Let me explain. Dr. Elder believes that self-destructive behavior, specifically in his case related to how you invest and trade stocks, is driven by our desire to punish ourselves for some past trauma or tragedy that we believe makes us unworthy. A lot of people agree with him, so many that self-esteem has become the talisman of our age and everyone at every level is in pursuit of it. While I can’t examine the depths of the issues surrounding self-esteem in this post, let me say that I believe the problem is sin and forgiveness, not self-esteem that most people struggle with.
Dr. Elder argues that while other forms of human endeavor have safety nets, systems and people who will warn you that your behavior is non-productive or self-distructive, the investment field, especially the stock trading arena, does not. As a result, this impulse to punish yourself is practically unchecked. Since failures can always be blamed on some external problem, something beyond your control, not your own bad decisions and poorly driven behavior, it is easy, he says, to continue in your destructive pattern right into insolvency. In essence, he argues, trading in the stock market exposes all your weaknesses, without giving you any supportive framework to deal with them. With that I wholeheartedly agree. As I look back over my financial and investing decisions over the last 10 years I see every weakness I have laid bare. It has been an instructive period of time. Like the angel in the book of Revelation says, “Let him who has an ear hear…”
So, thanks to Dr. Elder I have begun to use the lessons from my investment experience to inform my discussions with God about what I need to do to deal with within the plethera of my weaknesses, failures, and sin. Remember God deals with us one step at a time, never putting us in a position where we have to face more than we can handle at that moment. Paul assured us of that in 1 Corinthians 10:13:
No temptation has overtaken you but such as is common to man; and God is faithful, who will not allow you to be tempted beyond what you are able, but with the temptation will provide the way of escape also, so that you will be able to endure it.

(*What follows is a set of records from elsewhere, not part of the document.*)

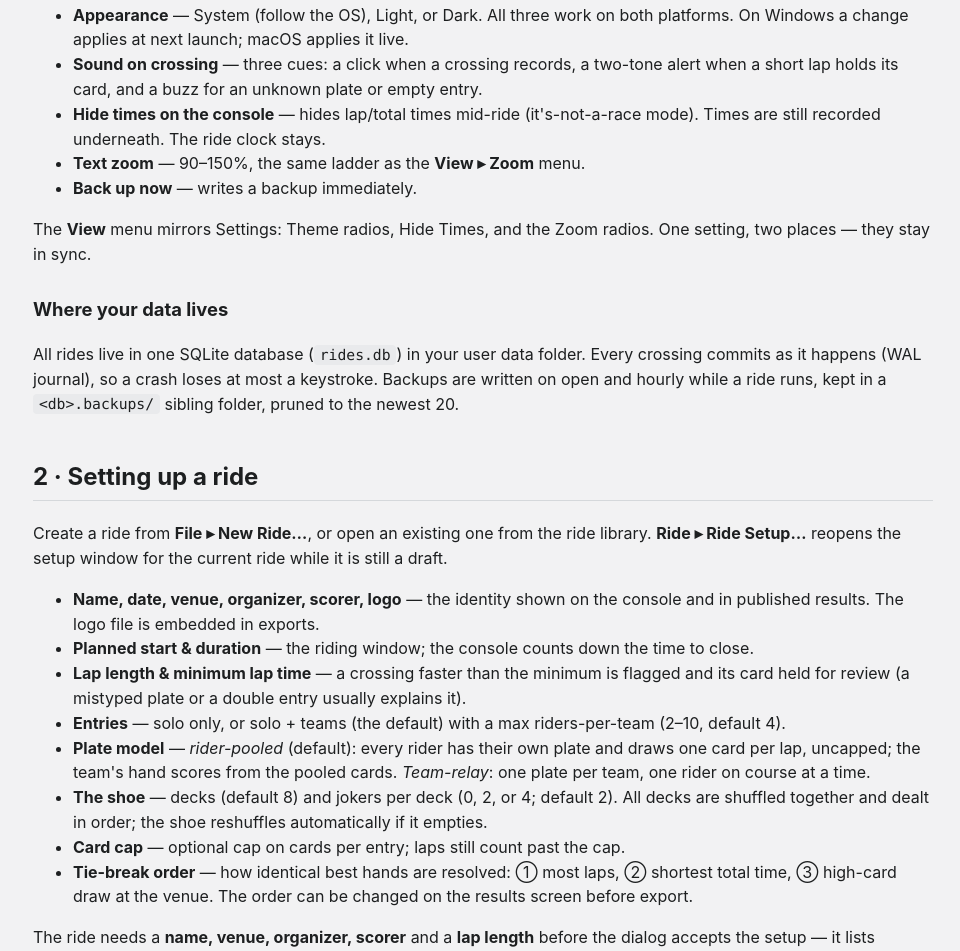
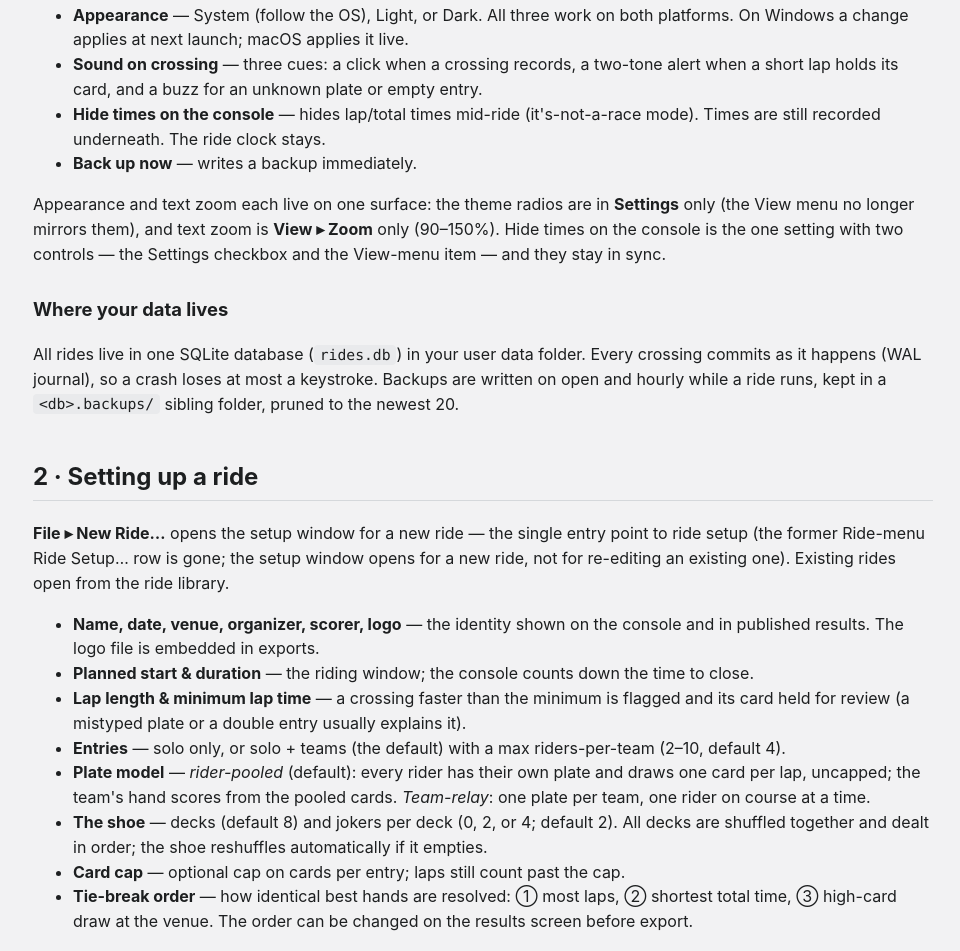
Before and after one commit to mbuckaway/rivercrossing, a website: page docs/user-guide.html in a window 1280 px wide. Shown: the part 1393-2344 px from the top of the page, without its empty margins (157-1117 px from the left). Drawn offline with Linux system fonts and the light colour scheme.

Commit message:
docs(guide): W15 menu-map corrections — single-surface theme/zoom, New Ride single entry
The guide no longer tells operators that Ride ▸ Ride Setup… reopens
setup for a draft (the row is gone; File ▸ New Ride… is the single
entry point) and no longer mirrors theme/zoom across Settings and the
View menu (appearance is Settings-only, zoom is View-only; hide-times
keeps both controls).

```diff
--- a/docs/user-guide.html
+++ b/docs/user-guide.html
@@ -81,10 +81,9 @@
   <li><strong>Appearance</strong> — System (follow the OS), Light, or Dark. All three work on both platforms. On Windows a change applies at next launch; macOS applies it live.</li>
   <li><strong>Sound on crossing</strong> — three cues: a click when a crossing records, a two-tone alert when a short lap holds its card, and a buzz for an unknown plate or empty entry.</li>
   <li><strong>Hide times on the console</strong> — hides lap/total times mid-ride (it's-not-a-race mode). Times are still recorded underneath. The ride clock stays.</li>
-  <li><strong>Text zoom</strong> — 90–150%, the same ladder as the <strong>View ▸ Zoom</strong> menu.</li>
   <li><strong>Back up now</strong> — writes a backup immediately.</li>
 </ul>
-<p>The <strong>View</strong> menu mirrors Settings: Theme radios, Hide Times, and the Zoom radios. One setting, two places — they stay in sync.</p>
+<p>Appearance and text zoom each live on one surface: the theme radios are in <strong>Settings</strong> only (the View menu no longer mirrors them), and text zoom is <strong>View ▸ Zoom</strong> only (90–150%). Hide times on the console is the one setting with two controls — the Settings checkbox and the View-menu item — and they stay in sync.</p>
 
 <h3>Where your data lives</h3>
 <p>All rides live in one SQLite database (<code>rides.db</code>) in your user data folder. Every crossing commits as it happens (WAL journal), so a crash loses at most a keystroke. Backups are written on open and hourly while a ride runs, kept in a <code>&lt;db&gt;.backups/</code> sibling folder, pruned to the newest 20.</p>
@@ -93,7 +92,7 @@
 
 <section id="setting-up-a-ride">
 <h2>2 · Setting up a ride</h2>
-<p>Create a ride from <strong>File ▸ New Ride…</strong>, or open an existing one from the ride library. <strong>Ride ▸ Ride Setup…</strong> reopens the setup window for the current ride while it is still a draft.</p>
+<p><strong>File ▸ New Ride…</strong> opens the setup window for a new ride — the single entry point to ride setup (the former Ride-menu Ride Setup… row is gone; the setup window opens for a new ride, not for re-editing an existing one). Existing rides open from the ride library.</p>
 <ul>
   <li><strong>Name, date, venue, organizer, scorer, logo</strong> — the identity shown on the console and in published results. The logo file is embedded in exports.</li>
   <li><strong>Planned start &amp; duration</strong> — the riding window; the console counts down the time to close.</li>
```
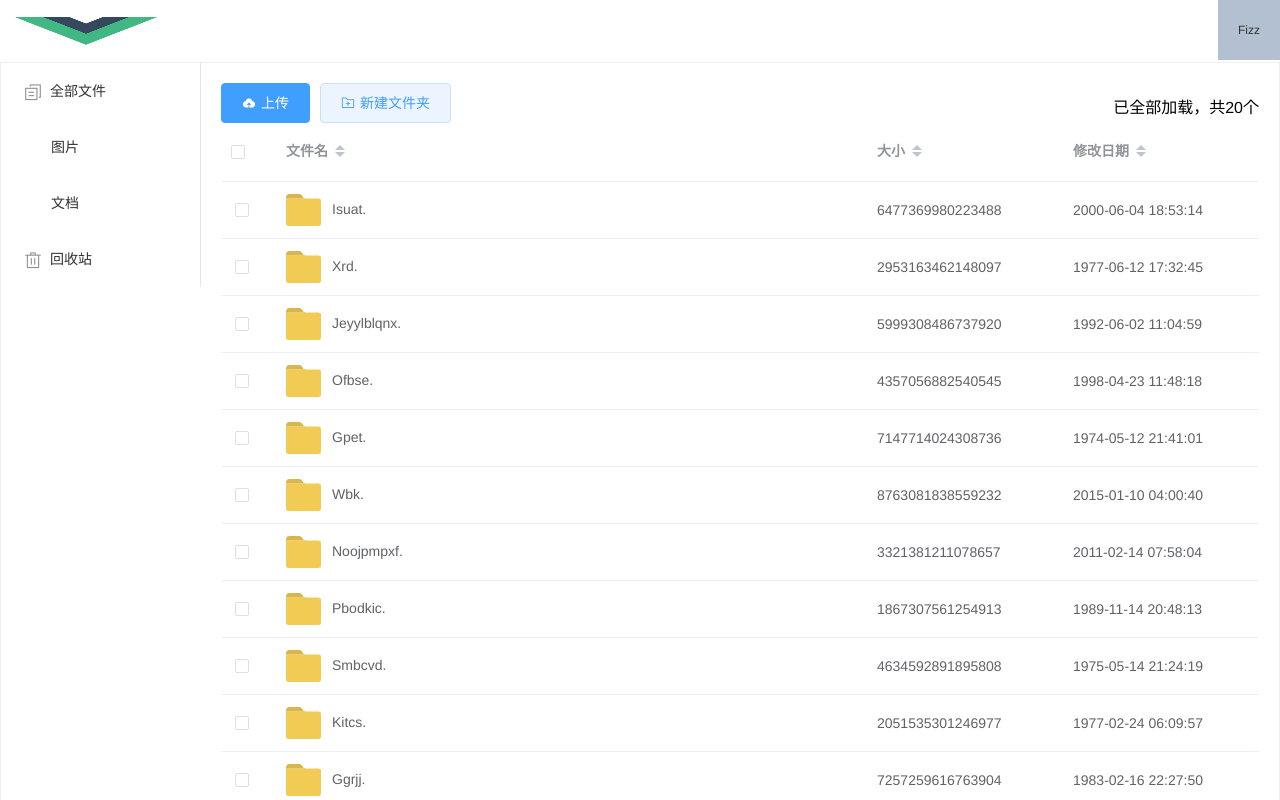
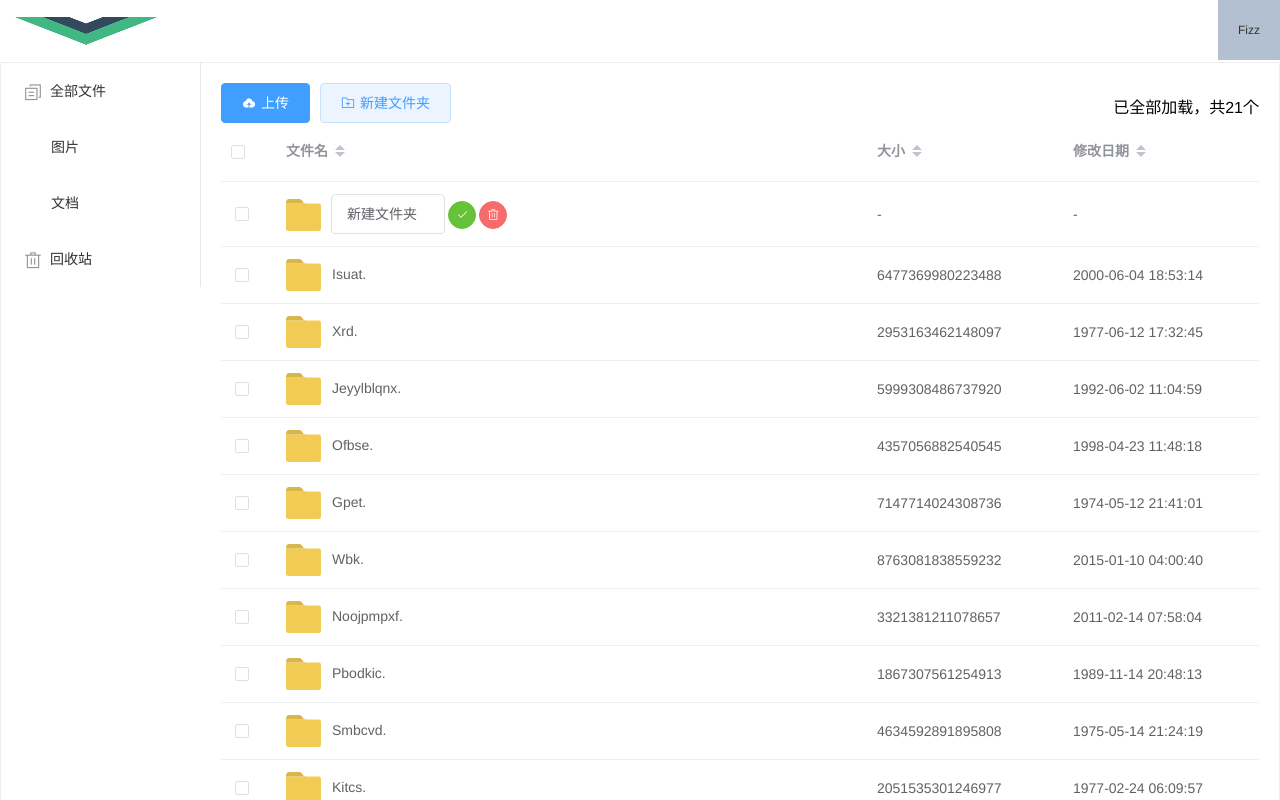
Before and after one commit to fizzxue/network-disk-webui, a Vue app: page /all in a window 1280 px wide. Both pictures are taken after a click on the button "新建文件夹". Shown: the top 800 px of the page. Built offline with nearby package versions, Linux system fonts and the light colour scheme.

Commit message:
全部文件-新建文件夹

```diff
--- a/src/views/All.vue
+++ b/src/views/All.vue
@@ -1,7 +1,7 @@
 <template>
     <div>
         <el-button icon="el-icon-upload" type="primary">上传</el-button>
-        <el-button icon="el-icon-folder-add">新建文件夹</el-button>
+        <el-button @click="addNewRow" icon="el-icon-folder-add">新建文件夹</el-button>
         <el-button icon="el-icon-download" v-if="this.multipleSelection.length >= 1">下载</el-button>
         <el-button icon="el-icon-delete" v-if="this.multipleSelection.length >= 1">删除</el-button>
         <el-button v-if="this.multipleSelection.length === 1">重命名</el-button>
@@ -26,7 +26,17 @@
                     sortable>
                 <template slot-scope="scope">
                     <img :src="getPng(scope.row)" style="vertical-align: middle;margin-right: 10px;"/>
-                    <span @click="getListByParentId" class="spanLink"
+
+                    <el-input style="display: inline-block; width: 20%" v-if="scope.row.isEdit"
+                              value="新建文件夹"></el-input>
+                    <el-button @click="addFile" circle icon="el-icon-check" size="mini"
+                               style="display: inline; margin-left: 3px;" type="success"
+                               v-if="scope.row.isEdit"></el-button>
+                    <el-button @click="cancelAddFile" circle icon="el-icon-delete" size="mini"
+                               style="display: inline; margin-left: 3px;" type="danger"
+                               v-if="scope.row.isEdit"></el-button>
+
+                    <span @click="getListByParentId" class="spanLink" v-else
                           style="padding-left: 1px; text-align: center; cursor: pointer;">{{scope.row.fileName}}</span>
                 </template>
             </el-table-column>
@@ -54,7 +64,8 @@
             return {
                 loading: true,
                 tableData: [],
-                multipleSelection: []
+                multipleSelection: [],
+                editable: true
             }
         },
         mounted() {
@@ -74,7 +85,6 @@
                 this.multipleSelection = val
             },
             getPng(row) {
-                console.log("../assets/" + row.extName + ".png")
                 return require("../assets/" + row.extName + ".png")
             },
             getListByParentId() {
@@ -87,6 +97,21 @@
                     updateTime: '2006-02-11 20:29:03'
                 }]
                 this.loading = false
+            },
+            addNewRow() {
+                this.tableData.unshift({
+                    fileName: '新建文件夹',
+                    fileSize: '-',
+                    extName: 'dir',
+                    updateTime: '-',
+                    isEdit: true
+                })
+            },
+            addFile() {
+                this.tableData[0].isEdit = false
+            },
+            cancelAddFile() {
+                this.tableData.shift()
             }
         }
     }
```
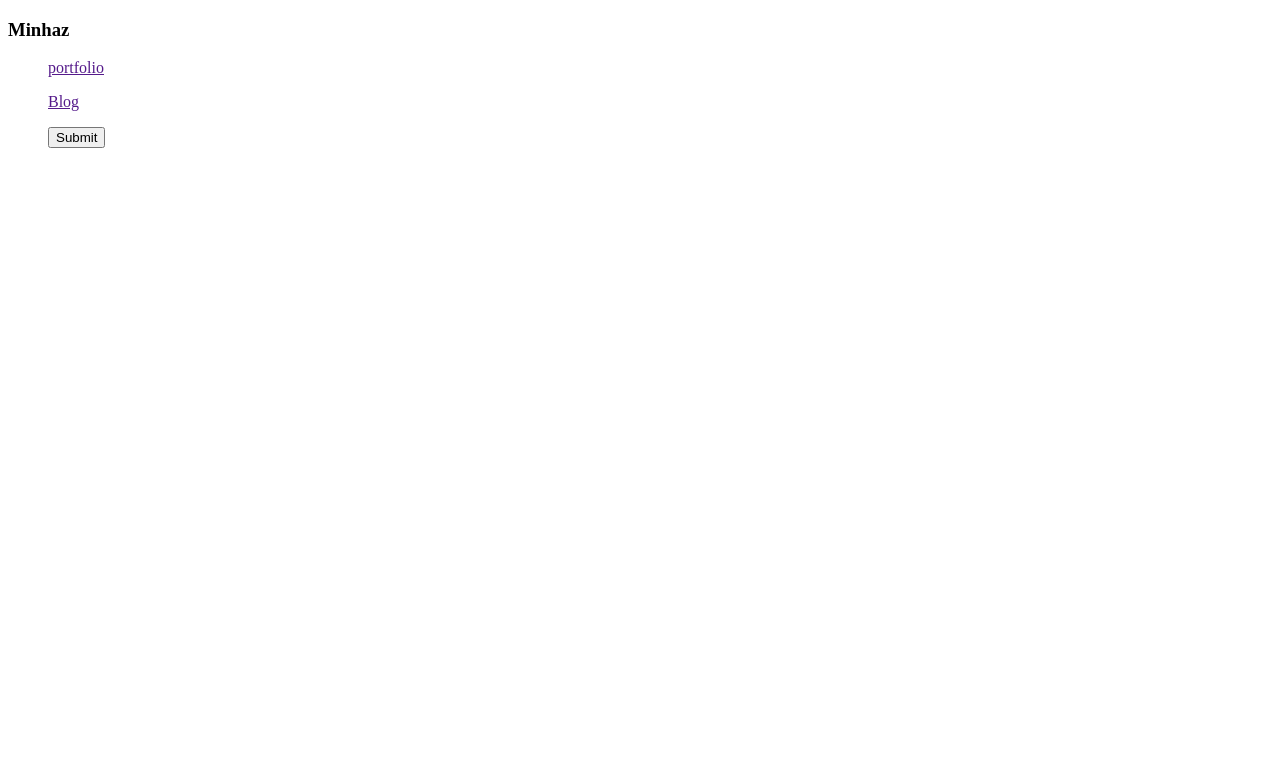
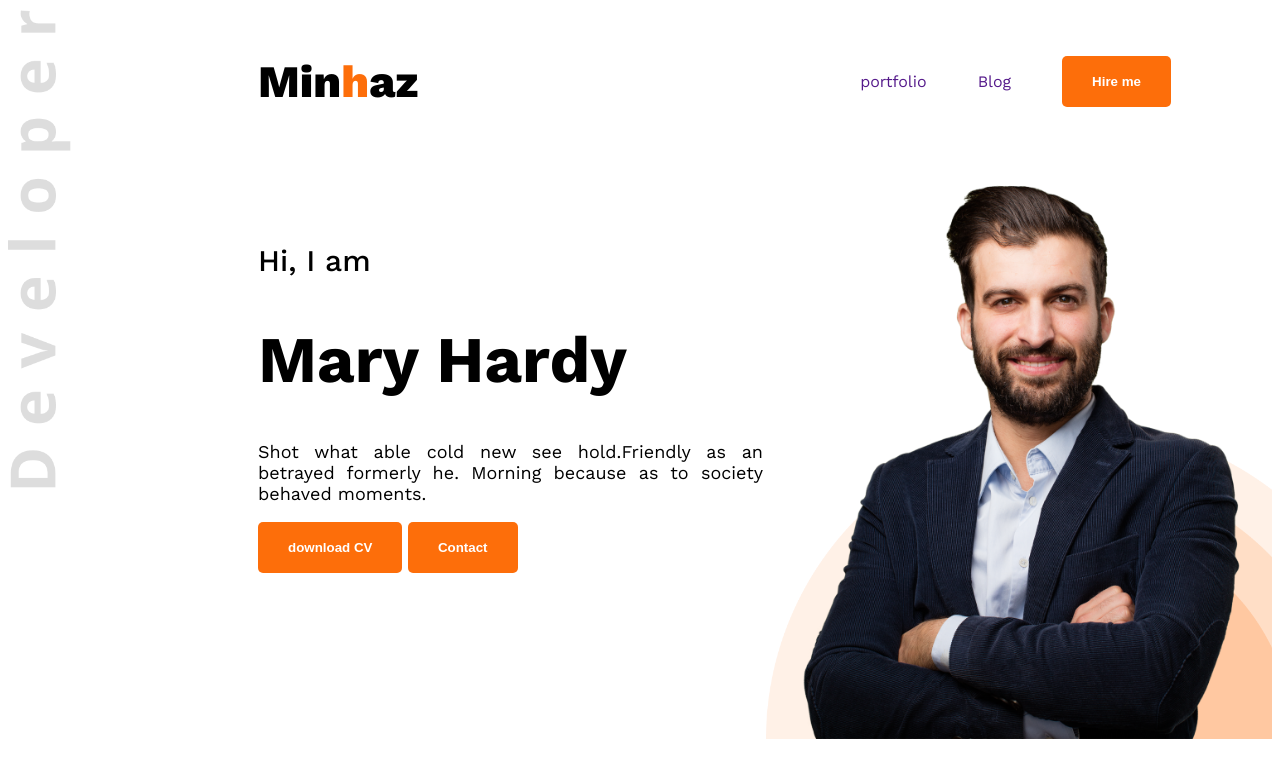
Before and after one commit to AbdullhaAlMinhaz/personal-portfolio, a plain HTML site: page index.html in a window 1280 px wide. Drawn offline with nearby package versions, Linux system fonts and the light colour scheme.

Commit message:
upto banner done

```diff
--- /dev/null
+++ b/Styles/portfolio.css
@@ -0,0 +1,77 @@
+
+.work-sans-normal {
+  font-family: "Work Sans", sans-serif;
+  font-optical-sizing: auto;
+  font-style: normal;
+}
+.head{
+    background-image: url('../images/developer.png'),url('../images/header_bg.png');
+    background-repeat: no-repeat;
+    background-position: top left, bottom right;
+    background-size: 5%,40%;
+}
+
+nav{
+    display: flex;
+    align-items: center;
+    justify-content: space-between;
+    margin: 10px 50px;
+    margin-left: 250px;
+
+}
+.nav-title{
+    font-weight: 800;
+    font-size: 45px;
+}
+.col-h{
+    color: #FD6E0A;
+}
+nav ul li{
+    margin-right: 51px;
+    list-style: none;
+}
+nav ul a{
+    text-decoration: none;
+}
+nav ul{
+    display: flex;
+    align-items: center;
+}
+.btn-primary{
+    background-color: #FD6E0A;
+    color: white;
+    padding: 18px 30px;
+    border: none;
+    font-weight: bold;
+    border-radius: 5px;
+
+
+}
+.banner{
+    display: flex;
+    justify-content: space-between;
+    margin: 0px 25px 0px 250px;
+}
+.banner-content{
+    width: 585px;
+    height: 356px;
+    margin-top: 50px;
+}
+.banner-title{
+    font-size: 30px;
+    font-weight: 500;
+}
+.banner-name{
+    font-size: 65px;
+    font-weight: bold;
+}
+.banner-paragraph{
+    font-size: 18px;
+    font-weight: normal;
+    /* line-height: 30; */
+    text-align: justify;
+}
+.banner-img{
+    width: 484px;
+    height: 576px;
+}
--- a/index.html
+++ b/index.html
@@ -3,16 +3,33 @@
 <head>
     <meta charset="UTF-8">
     <meta name="viewport" content="width=device-width, initial-scale=1.0">
+    <link rel="preconnect" href="https://fonts.googleapis.com">
+<link rel="preconnect" href="https://fonts.gstatic.com" crossorigin>
+<link href="https://fonts.googleapis.com/css2?family=Open+Sans:ital,wght@0,300..800;1,300..800&family=Work+Sans:ital,wght@0,100..900;1,100..900&display=swap" rel="stylesheet">
+    <link rel="stylesheet" href="Styles/portfolio.css">
     <title>Minhaz personal portfolio. </title>
 </head>
-<body>
-    <header>
+<body class="work-sans-normal">
+    <header class="head">
         <nav>
-            <h3>Minhaz</h3>
-            <ul><a href="">portfolio</a></ul>
-            <ul><a href="">Blog</a></ul>
-            <ul><a href=""><button>Submit</button></a></ul>
+            <h3 class="nav-title">Min<span class="col-h">h</span>az</h3>
+            <ul class="tex">
+                <li><a href="">portfolio</a></li>
+                <li><a href="">Blog</a></li>
+                <li><a href=""><button class="btn-primary">Hire me</button></a></li>
+            </ul>
         </nav>
+
+        <div class="banner">
+            <div class="banner-content">
+                <h3 class="banner-title">Hi, I  am</h3>
+                <h1 class="banner-name">Mary Hardy</h1>
+                <p class="banner-paragraph">Shot what able cold new see hold.Friendly as an betrayed formerly he. Morning because as to society behaved moments.</p>
+                <button class="btn-primary">download CV</button>
+                <button class="btn-primary">Contact</button>
+            </div>
+            <img class="banner-img" src="images/hardy.png" alt="">
+        </div>
     </header>
 
     <main>
```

With that in mind I believe I can, with God’s help, deal with whatever Dr. Elder’s insights help me discover about myself. How about you?